┌──

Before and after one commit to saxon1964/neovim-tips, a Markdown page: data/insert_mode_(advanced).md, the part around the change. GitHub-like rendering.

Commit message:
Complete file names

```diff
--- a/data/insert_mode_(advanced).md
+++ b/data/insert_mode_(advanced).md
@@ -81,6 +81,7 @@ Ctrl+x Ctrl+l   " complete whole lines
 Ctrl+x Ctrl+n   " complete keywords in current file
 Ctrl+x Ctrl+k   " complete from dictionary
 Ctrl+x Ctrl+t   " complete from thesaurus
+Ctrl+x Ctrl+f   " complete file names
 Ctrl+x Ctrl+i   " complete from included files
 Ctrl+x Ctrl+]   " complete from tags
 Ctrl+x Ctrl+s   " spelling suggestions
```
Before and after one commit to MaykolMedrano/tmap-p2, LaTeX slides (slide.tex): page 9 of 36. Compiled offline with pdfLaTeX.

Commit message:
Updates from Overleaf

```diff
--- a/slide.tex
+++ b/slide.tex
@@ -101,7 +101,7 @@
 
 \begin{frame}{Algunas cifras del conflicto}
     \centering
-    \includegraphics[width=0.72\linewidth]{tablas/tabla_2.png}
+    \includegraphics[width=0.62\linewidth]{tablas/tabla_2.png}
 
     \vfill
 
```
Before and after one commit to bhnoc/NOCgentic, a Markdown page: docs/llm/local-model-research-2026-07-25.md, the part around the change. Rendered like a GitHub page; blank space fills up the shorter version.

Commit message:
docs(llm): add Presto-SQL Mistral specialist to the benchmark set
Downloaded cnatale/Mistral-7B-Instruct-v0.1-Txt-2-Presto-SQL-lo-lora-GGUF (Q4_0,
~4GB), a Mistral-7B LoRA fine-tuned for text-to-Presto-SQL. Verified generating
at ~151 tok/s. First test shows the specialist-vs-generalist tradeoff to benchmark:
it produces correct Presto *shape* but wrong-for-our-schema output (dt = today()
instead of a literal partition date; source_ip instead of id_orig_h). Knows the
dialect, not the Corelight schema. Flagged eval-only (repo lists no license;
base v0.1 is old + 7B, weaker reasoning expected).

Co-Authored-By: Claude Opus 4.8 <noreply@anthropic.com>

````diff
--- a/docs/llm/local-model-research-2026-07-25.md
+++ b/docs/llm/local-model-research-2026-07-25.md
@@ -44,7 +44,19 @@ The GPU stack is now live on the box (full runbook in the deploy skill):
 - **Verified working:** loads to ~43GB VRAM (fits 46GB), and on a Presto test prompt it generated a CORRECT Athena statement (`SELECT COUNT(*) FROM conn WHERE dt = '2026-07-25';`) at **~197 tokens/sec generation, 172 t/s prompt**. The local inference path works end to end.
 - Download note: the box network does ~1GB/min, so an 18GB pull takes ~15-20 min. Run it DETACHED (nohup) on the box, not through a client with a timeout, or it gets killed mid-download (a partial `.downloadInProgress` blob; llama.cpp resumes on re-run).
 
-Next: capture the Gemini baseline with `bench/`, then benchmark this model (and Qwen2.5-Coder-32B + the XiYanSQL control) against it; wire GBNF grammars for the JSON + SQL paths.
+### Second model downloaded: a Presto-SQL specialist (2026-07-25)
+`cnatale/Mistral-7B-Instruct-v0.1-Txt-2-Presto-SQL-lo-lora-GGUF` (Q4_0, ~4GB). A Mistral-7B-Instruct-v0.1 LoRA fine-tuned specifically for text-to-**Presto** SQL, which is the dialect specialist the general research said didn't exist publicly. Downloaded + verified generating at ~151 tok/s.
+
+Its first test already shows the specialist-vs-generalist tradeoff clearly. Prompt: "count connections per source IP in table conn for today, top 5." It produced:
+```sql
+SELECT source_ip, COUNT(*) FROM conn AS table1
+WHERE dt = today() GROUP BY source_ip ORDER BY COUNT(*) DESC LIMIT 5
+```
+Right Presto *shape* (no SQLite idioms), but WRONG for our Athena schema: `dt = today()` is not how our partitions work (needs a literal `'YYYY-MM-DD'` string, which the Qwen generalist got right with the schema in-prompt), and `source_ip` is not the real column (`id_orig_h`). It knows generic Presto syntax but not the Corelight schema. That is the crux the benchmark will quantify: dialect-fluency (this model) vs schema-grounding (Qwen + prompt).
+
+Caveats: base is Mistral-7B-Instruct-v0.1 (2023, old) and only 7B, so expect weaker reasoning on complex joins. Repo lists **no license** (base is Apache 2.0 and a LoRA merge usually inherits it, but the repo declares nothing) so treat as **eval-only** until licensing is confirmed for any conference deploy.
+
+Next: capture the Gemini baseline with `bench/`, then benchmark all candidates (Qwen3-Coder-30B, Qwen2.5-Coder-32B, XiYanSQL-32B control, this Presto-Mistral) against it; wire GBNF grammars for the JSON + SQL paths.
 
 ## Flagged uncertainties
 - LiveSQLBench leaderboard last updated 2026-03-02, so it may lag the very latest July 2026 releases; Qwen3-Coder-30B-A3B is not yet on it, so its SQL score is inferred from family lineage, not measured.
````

└──

— Directions for this task —
Each record should come back exactly as written.

— Result —
Before and after one commit to saxon1964/neovim-tips, a Markdown page: data/insert_mode_(advanced).md, the part around the change. GitHub-like rendering.

Commit message:
Complete file names

```diff
--- a/data/insert_mode_(advanced).md
+++ b/data/insert_mode_(advanced).md
@@ -81,6 +81,7 @@ Ctrl+x Ctrl+l   " complete whole lines
 Ctrl+x Ctrl+n   " complete keywords in current file
 Ctrl+x Ctrl+k   " complete from dictionary
 Ctrl+x Ctrl+t   " complete from thesaurus
+Ctrl+x Ctrl+f   " complete file names
 Ctrl+x Ctrl+i   " complete from included files
 Ctrl+x Ctrl+]   " complete from tags
 Ctrl+x Ctrl+s   " spelling suggestions
```
Before and after one commit to MaykolMedrano/tmap-p2, LaTeX slides (slide.tex): page 9 of 36. Compiled offline with pdfLaTeX.

Commit message:
Updates from Overleaf

```diff
--- a/slide.tex
+++ b/slide.tex
@@ -101,7 +101,7 @@
 
 \begin{frame}{Algunas cifras del conflicto}
     \centering
-    \includegraphics[width=0.72\linewidth]{tablas/tabla_2.png}
+    \includegraphics[width=0.62\linewidth]{tablas/tabla_2.png}
 
     \vfill
 
```
Before and after one commit to bhnoc/NOCgentic, a Markdown page: docs/llm/local-model-research-2026-07-25.md, the part around the change. Rendered like a GitHub page; blank space fills up the shorter version.

Commit message:
docs(llm): add Presto-SQL Mistral specialist to the benchmark set
Downloaded cnatale/Mistral-7B-Instruct-v0.1-Txt-2-Presto-SQL-lo-lora-GGUF (Q4_0,
~4GB), a Mistral-7B LoRA fine-tuned for text-to-Presto-SQL. Verified generating
at ~151 tok/s. First test shows the specialist-vs-generalist tradeoff to benchmark:
it produces correct Presto *shape* but wrong-for-our-schema output (dt = today()
instead of a literal partition date; source_ip instead of id_orig_h). Knows the
dialect, not the Corelight schema. Flagged eval-only (repo lists no license;
base v0.1 is old + 7B, weaker reasoning expected).

Co-Authored-By: Claude Opus 4.8 <noreply@anthropic.com>

````diff
--- a/docs/llm/local-model-research-2026-07-25.md
+++ b/docs/llm/local-model-research-2026-07-25.md
@@ -44,7 +44,19 @@ The GPU stack is now live on the box (full runbook in the deploy skill):
 - **Verified working:** loads to ~43GB VRAM (fits 46GB), and on a Presto test prompt it generated a CORRECT Athena statement (`SELECT COUNT(*) FROM conn WHERE dt = '2026-07-25';`) at **~197 tokens/sec generation, 172 t/s prompt**. The local inference path works end to end.
 - Download note: the box network does ~1GB/min, so an 18GB pull takes ~15-20 min. Run it DETACHED (nohup) on the box, not through a client with a timeout, or it gets killed mid-download (a partial `.downloadInProgress` blob; llama.cpp resumes on re-run).
 
-Next: capture the Gemini baseline with `bench/`, then benchmark this model (and Qwen2.5-Coder-32B + the XiYanSQL control) against it; wire GBNF grammars for the JSON + SQL paths.
+### Second model downloaded: a Presto-SQL specialist (2026-07-25)
+`cnatale/Mistral-7B-Instruct-v0.1-Txt-2-Presto-SQL-lo-lora-GGUF` (Q4_0, ~4GB). A Mistral-7B-Instruct-v0.1 LoRA fine-tuned specifically for text-to-**Presto** SQL, which is the dialect specialist the general research said didn't exist publicly. Downloaded + verified generating at ~151 tok/s.
+
+Its first test already shows the specialist-vs-generalist tradeoff clearly. Prompt: "count connections per source IP in table conn for today, top 5." It produced:
+```sql
+SELECT source_ip, COUNT(*) FROM conn AS table1
+WHERE dt = today() GROUP BY source_ip ORDER BY COUNT(*) DESC LIMIT 5
+```
+Right Presto *shape* (no SQLite idioms), but WRONG for our Athena schema: `dt = today()` is not how our partitions work (needs a literal `'YYYY-MM-DD'` string, which the Qwen generalist got right with the schema in-prompt), and `source_ip` is not the real column (`id_orig_h`). It knows generic Presto syntax but not the Corelight schema. That is the crux the benchmark will quantify: dialect-fluency (this model) vs schema-grounding (Qwen + prompt).
+
+Caveats: base is Mistral-7B-Instruct-v0.1 (2023, old) and only 7B, so expect weaker reasoning on complex joins. Repo lists **no license** (base is Apache 2.0 and a LoRA merge usually inherits it, but the repo declares nothing) so treat as **eval-only** until licensing is confirmed for any conference deploy.
+
+Next: capture the Gemini baseline with `bench/`, then benchmark all candidates (Qwen3-Coder-30B, Qwen2.5-Coder-32B, XiYanSQL-32B control, this Presto-Mistral) against it; wire GBNF grammars for the JSON + SQL paths.
 
 ## Flagged uncertainties
 - LiveSQLBench leaderboard last updated 2026-03-02, so it may lag the very latest July 2026 releases; Qwen3-Coder-30B-A3B is not yet on it, so its SQL score is inferred from family lineage, not measured.
````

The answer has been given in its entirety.